The above provision is subject to consultation under s16 of the EE Act in that the analysis of policies, procedures and practices includes “remuneration” as well as “terms and conditions of employment”. Furthermore, s27 of the EE Act requires that reasonable progress is made to eliminate disproportionate income differentials that are identified. How then can this be done, unless there is reasonable disclosure of remuneration trends based on race, gender and disability in the designated employer’s organisation?
The first hint is in the EE Act that states that the provisions of s16 of the LRA apply in context –
An employer is not required to disclose information—
(a) that is legally privileged;
(b) that the employer cannot disclose without contravening a prohibition imposed on the employer by any law or order of any court;
(c) that is confidential and, if disclosed, may cause substantial harm to an employee or the employer; or
(d) that is private personal information relating to an employee, unless that employee consents to the disclosure of that information.
The question is whether and to what extent remuneration is confidential and if disclosed could cause substantial harm to either party as well as what POPI would have to say about this. From a POPI viewpoint it could be argued that one of the legal principles of processing personal information (limitation) allows for the processing of personal information if it is a requirement to comply with law.
The second legal provision applicable to this topic is that contained in the BCEA in s78 (refer to point (b) in particular) –
Every employee has the right to—
(a) make a complaint to a trade union representative, a trade union official or a labour inspector concerning any alleged failure or refusal by an employer to comply with this Act or the National Minimum Wage Act, 2018;
(b) discuss his or her conditions of employment with his or her fellow employees, his or her employer or any other person;
(c) refuse to comply with an instruction that is contrary to this Act, the National Minimum Wage Act, 2018, or any sectoral determination;
(d) refuse to agree to any term or condition of employment that is contrary to this Act, the National Minimum Wage Act, 2018, or any sectoral determination;
(e) inspect any record kept in terms of this Act or the National Minimum Wage Act, 2018, that relates to the employment of that employee;
(f) participate in proceedings in terms of this Act;
(g) request a trade union representative or a labour inspector to inspect any record kept in terms of this Act and that relates to the employment of that employee.

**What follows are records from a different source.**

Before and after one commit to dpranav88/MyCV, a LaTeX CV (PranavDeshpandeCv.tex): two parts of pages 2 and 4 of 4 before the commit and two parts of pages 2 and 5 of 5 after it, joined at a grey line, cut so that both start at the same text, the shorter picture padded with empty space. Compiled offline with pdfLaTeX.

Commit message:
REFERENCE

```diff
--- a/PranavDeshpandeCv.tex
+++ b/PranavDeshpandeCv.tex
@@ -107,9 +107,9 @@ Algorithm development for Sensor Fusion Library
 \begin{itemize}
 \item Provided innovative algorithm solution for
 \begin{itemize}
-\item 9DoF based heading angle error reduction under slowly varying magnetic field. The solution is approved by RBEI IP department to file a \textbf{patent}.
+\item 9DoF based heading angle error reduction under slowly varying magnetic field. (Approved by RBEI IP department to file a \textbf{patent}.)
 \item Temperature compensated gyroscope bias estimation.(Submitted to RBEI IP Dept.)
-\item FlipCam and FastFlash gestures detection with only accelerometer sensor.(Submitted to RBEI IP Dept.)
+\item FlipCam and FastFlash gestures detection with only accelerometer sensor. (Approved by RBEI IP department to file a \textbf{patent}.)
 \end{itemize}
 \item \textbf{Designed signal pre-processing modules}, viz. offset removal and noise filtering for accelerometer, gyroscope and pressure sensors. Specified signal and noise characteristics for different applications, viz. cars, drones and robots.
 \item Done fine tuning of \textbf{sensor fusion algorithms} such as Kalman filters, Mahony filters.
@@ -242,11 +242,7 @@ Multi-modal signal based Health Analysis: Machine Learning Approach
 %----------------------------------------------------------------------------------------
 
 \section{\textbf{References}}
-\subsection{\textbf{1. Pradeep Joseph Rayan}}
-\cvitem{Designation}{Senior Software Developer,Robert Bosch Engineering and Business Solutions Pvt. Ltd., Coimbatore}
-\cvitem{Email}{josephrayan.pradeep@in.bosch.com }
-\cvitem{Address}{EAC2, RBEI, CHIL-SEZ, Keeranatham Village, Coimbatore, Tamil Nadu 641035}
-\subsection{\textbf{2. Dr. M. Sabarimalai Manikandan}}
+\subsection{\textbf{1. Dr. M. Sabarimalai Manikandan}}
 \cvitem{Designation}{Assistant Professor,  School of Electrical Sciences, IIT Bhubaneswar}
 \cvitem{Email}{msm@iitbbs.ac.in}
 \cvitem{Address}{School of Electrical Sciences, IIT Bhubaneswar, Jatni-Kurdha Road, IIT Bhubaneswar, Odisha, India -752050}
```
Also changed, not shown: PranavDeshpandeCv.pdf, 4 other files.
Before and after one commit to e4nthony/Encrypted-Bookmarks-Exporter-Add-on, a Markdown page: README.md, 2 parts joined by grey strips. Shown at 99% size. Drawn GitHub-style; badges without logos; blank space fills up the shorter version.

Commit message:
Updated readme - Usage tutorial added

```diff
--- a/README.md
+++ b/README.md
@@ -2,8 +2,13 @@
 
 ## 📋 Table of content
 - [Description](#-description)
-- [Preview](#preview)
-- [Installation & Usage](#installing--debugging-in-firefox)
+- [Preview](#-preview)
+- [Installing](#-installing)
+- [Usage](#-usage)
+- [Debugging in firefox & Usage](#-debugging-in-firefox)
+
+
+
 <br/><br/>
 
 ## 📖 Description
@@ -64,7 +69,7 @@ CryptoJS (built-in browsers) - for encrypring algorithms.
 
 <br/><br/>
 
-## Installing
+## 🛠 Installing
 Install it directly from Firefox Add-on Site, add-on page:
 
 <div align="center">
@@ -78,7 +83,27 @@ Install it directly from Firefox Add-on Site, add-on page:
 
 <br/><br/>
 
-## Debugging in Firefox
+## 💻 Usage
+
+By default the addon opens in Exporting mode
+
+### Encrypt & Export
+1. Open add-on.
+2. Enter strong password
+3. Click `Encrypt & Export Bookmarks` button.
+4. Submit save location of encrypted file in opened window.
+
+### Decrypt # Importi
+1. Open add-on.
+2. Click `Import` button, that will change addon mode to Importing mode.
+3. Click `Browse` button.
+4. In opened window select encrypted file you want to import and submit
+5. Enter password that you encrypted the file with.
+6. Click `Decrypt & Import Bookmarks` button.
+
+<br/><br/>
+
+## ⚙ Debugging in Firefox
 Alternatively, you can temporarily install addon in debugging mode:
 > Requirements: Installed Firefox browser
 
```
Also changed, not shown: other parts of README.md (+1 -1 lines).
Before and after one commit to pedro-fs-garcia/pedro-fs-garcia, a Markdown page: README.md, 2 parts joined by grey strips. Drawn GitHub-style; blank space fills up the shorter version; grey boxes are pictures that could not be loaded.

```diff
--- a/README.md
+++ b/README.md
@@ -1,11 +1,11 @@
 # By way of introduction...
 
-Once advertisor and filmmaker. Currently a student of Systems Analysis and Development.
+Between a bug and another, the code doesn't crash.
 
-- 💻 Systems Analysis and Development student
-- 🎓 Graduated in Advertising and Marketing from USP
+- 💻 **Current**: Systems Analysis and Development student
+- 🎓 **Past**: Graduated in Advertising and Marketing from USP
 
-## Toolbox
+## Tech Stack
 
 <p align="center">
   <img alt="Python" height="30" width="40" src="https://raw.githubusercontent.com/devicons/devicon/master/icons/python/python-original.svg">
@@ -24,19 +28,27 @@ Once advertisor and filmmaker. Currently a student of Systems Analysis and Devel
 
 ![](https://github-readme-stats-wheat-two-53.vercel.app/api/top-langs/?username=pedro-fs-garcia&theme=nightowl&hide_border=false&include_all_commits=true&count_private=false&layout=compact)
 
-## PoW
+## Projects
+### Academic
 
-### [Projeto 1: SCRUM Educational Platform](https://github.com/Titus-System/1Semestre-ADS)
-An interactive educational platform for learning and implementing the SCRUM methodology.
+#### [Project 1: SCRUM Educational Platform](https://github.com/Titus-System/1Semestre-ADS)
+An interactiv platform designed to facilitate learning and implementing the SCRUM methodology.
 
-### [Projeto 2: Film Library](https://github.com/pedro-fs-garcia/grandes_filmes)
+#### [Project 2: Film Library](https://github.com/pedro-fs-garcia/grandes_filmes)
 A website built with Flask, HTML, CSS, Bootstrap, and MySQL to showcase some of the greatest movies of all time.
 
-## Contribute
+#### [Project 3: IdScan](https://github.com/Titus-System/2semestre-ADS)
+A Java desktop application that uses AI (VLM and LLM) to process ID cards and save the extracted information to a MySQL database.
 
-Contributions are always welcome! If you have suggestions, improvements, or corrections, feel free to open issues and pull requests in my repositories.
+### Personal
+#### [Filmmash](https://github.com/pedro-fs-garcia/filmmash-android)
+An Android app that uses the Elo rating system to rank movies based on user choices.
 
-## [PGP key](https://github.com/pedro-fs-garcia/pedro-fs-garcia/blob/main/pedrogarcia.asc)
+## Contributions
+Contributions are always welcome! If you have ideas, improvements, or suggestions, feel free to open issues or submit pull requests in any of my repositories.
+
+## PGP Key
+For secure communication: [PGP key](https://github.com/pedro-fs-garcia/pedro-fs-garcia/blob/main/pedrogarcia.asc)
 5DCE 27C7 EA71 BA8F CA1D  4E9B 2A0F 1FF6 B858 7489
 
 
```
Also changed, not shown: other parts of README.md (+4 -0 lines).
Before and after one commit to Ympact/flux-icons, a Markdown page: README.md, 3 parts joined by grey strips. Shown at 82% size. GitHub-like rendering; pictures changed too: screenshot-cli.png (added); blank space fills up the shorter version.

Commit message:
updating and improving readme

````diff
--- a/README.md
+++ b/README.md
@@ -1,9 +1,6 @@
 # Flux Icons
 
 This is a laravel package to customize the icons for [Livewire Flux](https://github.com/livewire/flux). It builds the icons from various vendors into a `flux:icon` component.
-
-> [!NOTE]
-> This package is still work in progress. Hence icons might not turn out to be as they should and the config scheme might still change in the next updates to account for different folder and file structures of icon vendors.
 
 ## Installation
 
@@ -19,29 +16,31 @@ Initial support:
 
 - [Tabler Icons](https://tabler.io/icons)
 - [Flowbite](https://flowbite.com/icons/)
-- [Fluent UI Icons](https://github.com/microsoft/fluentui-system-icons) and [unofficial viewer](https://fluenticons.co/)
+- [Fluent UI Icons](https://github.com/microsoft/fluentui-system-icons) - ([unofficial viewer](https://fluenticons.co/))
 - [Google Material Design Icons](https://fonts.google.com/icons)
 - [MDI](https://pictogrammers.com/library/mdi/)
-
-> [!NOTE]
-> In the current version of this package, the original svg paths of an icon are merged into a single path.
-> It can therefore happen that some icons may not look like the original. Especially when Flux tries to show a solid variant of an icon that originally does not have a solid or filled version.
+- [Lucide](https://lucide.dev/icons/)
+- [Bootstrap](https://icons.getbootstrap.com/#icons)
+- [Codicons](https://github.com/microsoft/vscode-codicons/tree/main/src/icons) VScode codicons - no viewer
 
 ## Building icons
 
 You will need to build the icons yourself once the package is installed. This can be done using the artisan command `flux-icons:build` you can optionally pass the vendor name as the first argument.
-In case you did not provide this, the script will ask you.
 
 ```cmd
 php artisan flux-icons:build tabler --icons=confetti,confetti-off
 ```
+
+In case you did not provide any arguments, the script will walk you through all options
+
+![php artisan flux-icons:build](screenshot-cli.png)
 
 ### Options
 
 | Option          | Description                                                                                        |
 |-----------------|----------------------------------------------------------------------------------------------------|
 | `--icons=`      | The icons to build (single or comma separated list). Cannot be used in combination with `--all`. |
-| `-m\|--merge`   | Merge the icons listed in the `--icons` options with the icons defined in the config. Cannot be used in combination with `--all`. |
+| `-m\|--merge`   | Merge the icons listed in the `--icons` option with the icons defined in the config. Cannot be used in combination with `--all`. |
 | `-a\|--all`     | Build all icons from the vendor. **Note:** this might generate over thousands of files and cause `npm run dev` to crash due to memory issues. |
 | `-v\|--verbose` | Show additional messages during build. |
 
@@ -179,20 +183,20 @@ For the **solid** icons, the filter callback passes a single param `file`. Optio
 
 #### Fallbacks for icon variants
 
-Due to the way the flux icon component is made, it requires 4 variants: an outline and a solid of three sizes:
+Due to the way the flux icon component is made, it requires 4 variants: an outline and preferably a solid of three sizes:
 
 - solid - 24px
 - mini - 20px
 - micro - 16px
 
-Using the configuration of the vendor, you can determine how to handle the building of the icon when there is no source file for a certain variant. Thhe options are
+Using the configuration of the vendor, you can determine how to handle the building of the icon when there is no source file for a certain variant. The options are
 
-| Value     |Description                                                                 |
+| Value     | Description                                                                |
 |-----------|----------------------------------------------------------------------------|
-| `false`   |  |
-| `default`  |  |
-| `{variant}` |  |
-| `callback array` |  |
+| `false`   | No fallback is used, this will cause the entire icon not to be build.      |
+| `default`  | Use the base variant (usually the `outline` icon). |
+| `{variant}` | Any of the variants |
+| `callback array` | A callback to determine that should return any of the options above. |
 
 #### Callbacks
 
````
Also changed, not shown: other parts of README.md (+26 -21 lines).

It could well be argued by parties to the employment relationship that disclosure should be balanced and clear enough to provide details on race, gender and disability trends as well as to the nature and extent of the imbalances so that the committee members can consult on barriers, AA measures and steps to take in making progress in eliminating the unjustifiable differentials in income over a reasonable time period.